**Your assignment**
Copy out, from the data below, each line in which the word "main" occurs.

++++ The data ++++

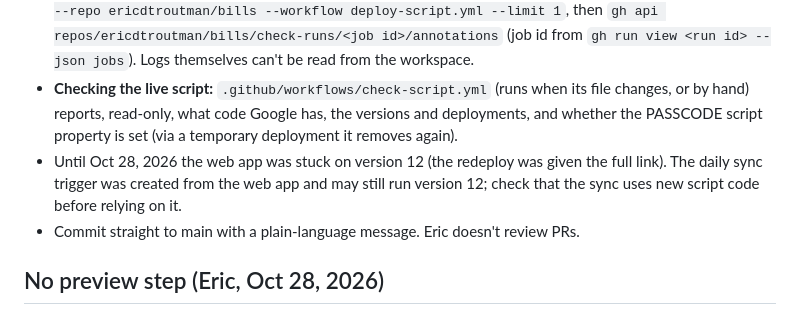
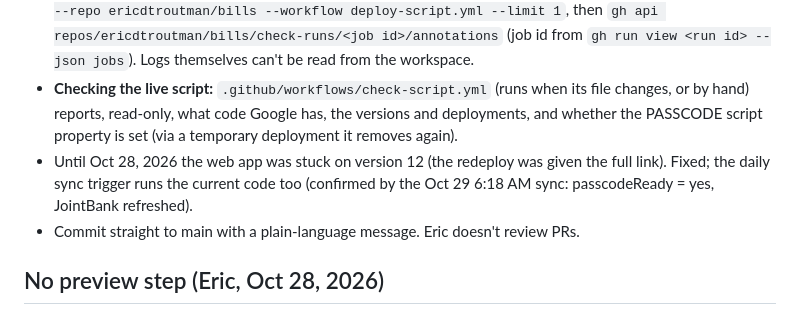
Before and after one commit to ericdtroutman/Bills, a Markdown page: CLAUDE.md, the part around the change. Drawn GitHub-style.

Commit message:
CLAUDE.md: daily sync confirmed on current script code
Co-Authored-By: Claude Opus 5.5 <noreply@anthropic.com>
Claude-Session: https://claude.ai/code/session_018mRNFyDRADTCHMvFMxf6zm

```diff
--- a/CLAUDE.md
+++ b/CLAUDE.md
@@ -6,7 +6,7 @@ Eric's family budget app. The page (index.html) is served by GitHub Pages from m
 - **Page:** edit index.html, commit, push to main. GitHub Pages republishes it in about a minute.
 - **Script:** edit server/Code.js (or other files in server/), commit, push to main. `.github/workflows/deploy-script.yml` runs `clasp push --force` and `clasp redeploy`, so the web app link never changes. The `DEPLOYMENT_ID` secret holds the whole web app link; the workflow takes the id out of it, and the run fails if the web app's version didn't move. Its notice shows the deployments and versions: read it with `gh run list --repo ericdtroutman/bills --workflow deploy-script.yml --limit 1`, then `gh api repos/ericdtroutman/bills/check-runs/<job id>/annotations` (job id from `gh run view <run id> --json jobs`). Logs themselves can't be read from the workspace.
 - **Checking the live script:** `.github/workflows/check-script.yml` (runs when its file changes, or by hand) reports, read-only, what code Google has, the versions and deployments, and whether the PASSCODE script property is set (via a temporary deployment it removes again).
-- Until Oct 28, 2026 the web app was stuck on version 12 (the redeploy was given the full link). The daily sync trigger was created from the web app and may still run version 12; check that the sync uses new script code before relying on it.
+- Until Oct 28, 2026 the web app was stuck on version 12 (the redeploy was given the full link). Fixed; the daily sync trigger runs the current code too (confirmed by the Oct 29 6:18 AM sync: passcodeReady = yes, JointBank refreshed).
 - Commit straight to main with a plain-language message. Eric doesn't review PRs.
 
 ## No preview step (Eric, Oct 28, 2026)
```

++++

**Result below**
 - **Page:** edit index.html, commit, push to main. GitHub Pages republishes it in about a minute.
 - **Script:** edit server/Code.js (or other files in server/), commit, push to main. `.github/workflows/deploy-script.yml` runs `clasp push --force` and `clasp redeploy`, so the web app link never changes. The `DEPLOYMENT_ID` secret holds the whole web app link; the workflow takes the id out of it, and the run fails if the web app's version didn't move. Its notice shows the deployments and versions: read it with `gh run list --repo ericdtroutman/bills --workflow deploy-script.yml --limit 1`, then `gh api repos/ericdtroutman/bills/check-runs/<job id>/annotations` (job id from `gh run view <run id> --json jobs`). Logs themselves can't be read from the workspace.
 - Commit straight to main with a plain-language message. Eric doesn't review PRs.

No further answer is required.